In the afternoon, a poster session, including the student paper competition posters, was held. Only 24 abstracts (6 groups with 4 abstracts per group) had been selected as student paper finalists. The finalists presented both posters and oral presentations at the meeting. The judges from each group listened to students present their posters, asked in-depth questions and evaluated the contributions to name one winner per group.
At the end of the second day, the UFFC President’s Reception was hosted by Nazanin Bassiri-Gharb. Dr. Bassiri-Gharb presented IEEE certificates to thank the organizing committee, tutorial speakers, plenary and invited speakers, as well as student paper finalists.
On May 24th, the symposium began with the 2018 W. G. Cady Award presentation. This award was given to Enrico Rubiola for his contributions on noise analysis, signal-source theory, and experimental achievements in the electronic and photonic domains. Then the 2018 C. B. Sawyer Award was presented to Franklin Ascarrunz for his contributions on state-of-art electronics having ever lower noise figures and increased performance.

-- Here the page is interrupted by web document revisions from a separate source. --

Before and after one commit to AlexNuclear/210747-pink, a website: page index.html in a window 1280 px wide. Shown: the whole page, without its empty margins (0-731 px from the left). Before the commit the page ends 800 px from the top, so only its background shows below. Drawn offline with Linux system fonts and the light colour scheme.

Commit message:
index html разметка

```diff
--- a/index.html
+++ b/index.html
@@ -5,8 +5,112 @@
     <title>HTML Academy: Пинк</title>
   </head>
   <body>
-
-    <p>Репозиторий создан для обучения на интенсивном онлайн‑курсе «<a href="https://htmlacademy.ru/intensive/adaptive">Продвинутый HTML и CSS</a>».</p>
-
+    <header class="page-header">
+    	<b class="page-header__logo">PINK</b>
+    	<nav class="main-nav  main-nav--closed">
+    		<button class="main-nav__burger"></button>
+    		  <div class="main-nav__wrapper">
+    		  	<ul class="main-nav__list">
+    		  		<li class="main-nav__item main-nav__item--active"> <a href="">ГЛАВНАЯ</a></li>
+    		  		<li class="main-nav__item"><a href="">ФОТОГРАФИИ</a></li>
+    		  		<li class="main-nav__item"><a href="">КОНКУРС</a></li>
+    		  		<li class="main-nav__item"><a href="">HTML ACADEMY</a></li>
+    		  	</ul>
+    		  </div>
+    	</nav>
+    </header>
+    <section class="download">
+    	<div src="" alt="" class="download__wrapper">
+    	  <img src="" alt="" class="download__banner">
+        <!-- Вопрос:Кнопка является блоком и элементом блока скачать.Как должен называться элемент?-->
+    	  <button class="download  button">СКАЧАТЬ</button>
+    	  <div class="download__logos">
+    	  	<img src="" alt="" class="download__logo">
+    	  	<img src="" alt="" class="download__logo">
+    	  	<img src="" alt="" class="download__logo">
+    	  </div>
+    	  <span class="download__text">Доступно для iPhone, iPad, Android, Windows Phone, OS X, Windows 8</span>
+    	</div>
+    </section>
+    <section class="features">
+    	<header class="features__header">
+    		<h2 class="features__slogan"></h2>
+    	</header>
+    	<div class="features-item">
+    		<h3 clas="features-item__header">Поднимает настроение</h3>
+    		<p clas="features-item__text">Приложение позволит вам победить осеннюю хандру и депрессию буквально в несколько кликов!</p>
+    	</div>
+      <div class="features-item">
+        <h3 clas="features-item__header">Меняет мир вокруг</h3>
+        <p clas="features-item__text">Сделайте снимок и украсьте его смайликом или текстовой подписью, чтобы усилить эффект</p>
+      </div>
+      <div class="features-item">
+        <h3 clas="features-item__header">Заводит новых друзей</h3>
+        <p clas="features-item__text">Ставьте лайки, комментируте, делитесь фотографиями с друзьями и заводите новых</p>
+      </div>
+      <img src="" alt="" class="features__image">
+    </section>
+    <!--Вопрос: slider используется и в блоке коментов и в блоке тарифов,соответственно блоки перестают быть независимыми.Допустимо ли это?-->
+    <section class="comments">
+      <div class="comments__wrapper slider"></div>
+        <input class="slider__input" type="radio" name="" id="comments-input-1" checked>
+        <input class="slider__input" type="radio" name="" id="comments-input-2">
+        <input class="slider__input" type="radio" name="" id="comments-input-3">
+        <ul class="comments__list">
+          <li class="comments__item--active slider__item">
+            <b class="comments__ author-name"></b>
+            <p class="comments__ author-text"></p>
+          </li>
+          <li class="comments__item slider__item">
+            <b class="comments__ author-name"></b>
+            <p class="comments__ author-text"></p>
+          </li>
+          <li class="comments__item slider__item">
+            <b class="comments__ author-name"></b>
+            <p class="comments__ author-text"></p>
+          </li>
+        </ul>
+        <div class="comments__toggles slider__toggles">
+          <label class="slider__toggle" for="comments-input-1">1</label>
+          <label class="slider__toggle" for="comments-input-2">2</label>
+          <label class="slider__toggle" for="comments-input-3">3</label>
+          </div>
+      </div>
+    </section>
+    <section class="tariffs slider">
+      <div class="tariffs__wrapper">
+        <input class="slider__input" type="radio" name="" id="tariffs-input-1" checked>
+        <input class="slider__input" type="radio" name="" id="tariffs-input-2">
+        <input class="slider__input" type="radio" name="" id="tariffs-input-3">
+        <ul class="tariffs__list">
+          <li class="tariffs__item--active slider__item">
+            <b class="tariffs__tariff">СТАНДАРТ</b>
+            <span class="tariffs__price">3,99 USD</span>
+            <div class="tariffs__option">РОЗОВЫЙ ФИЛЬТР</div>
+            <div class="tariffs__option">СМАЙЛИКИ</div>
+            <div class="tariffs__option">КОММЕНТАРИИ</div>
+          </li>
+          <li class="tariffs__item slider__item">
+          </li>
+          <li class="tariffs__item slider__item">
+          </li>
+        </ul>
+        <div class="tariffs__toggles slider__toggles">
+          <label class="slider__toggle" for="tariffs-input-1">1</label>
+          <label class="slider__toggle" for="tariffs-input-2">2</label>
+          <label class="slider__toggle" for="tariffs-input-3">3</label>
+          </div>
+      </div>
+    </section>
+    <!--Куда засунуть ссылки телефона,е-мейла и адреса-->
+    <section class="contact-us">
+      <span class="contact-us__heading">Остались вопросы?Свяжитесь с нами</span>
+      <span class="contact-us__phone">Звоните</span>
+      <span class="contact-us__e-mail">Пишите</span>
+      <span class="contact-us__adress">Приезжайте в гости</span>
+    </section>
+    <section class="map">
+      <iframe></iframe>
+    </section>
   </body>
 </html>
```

The last plenary talk “Encapsulated MEMS: What’s Good for the Resonator is Good for the Sensor” was given by Prof. Tom Kenny from Stanford University. At the beginning of his presentation, Prof. Kenny talked about the success of MEMS timing devices based on the epi-seal encapsulation process which enables an ultra-clean environment to greatly improve the stability of the clocks. A similar technique can also be used in sensors to provide a path towards ultra-stable inertial MEMS sensors.
The student paper competition winners were announced during lunch time in the last day of the conference. The symposium was adjourned right after the oral sessions in the afternoon. Most of the attendees stayed up to the last minute! In summary, this was a wonderful conference in a scenic setting with high quality technical content and, most importantly, good friends. We look forward to seeing all of you in Orlando next year!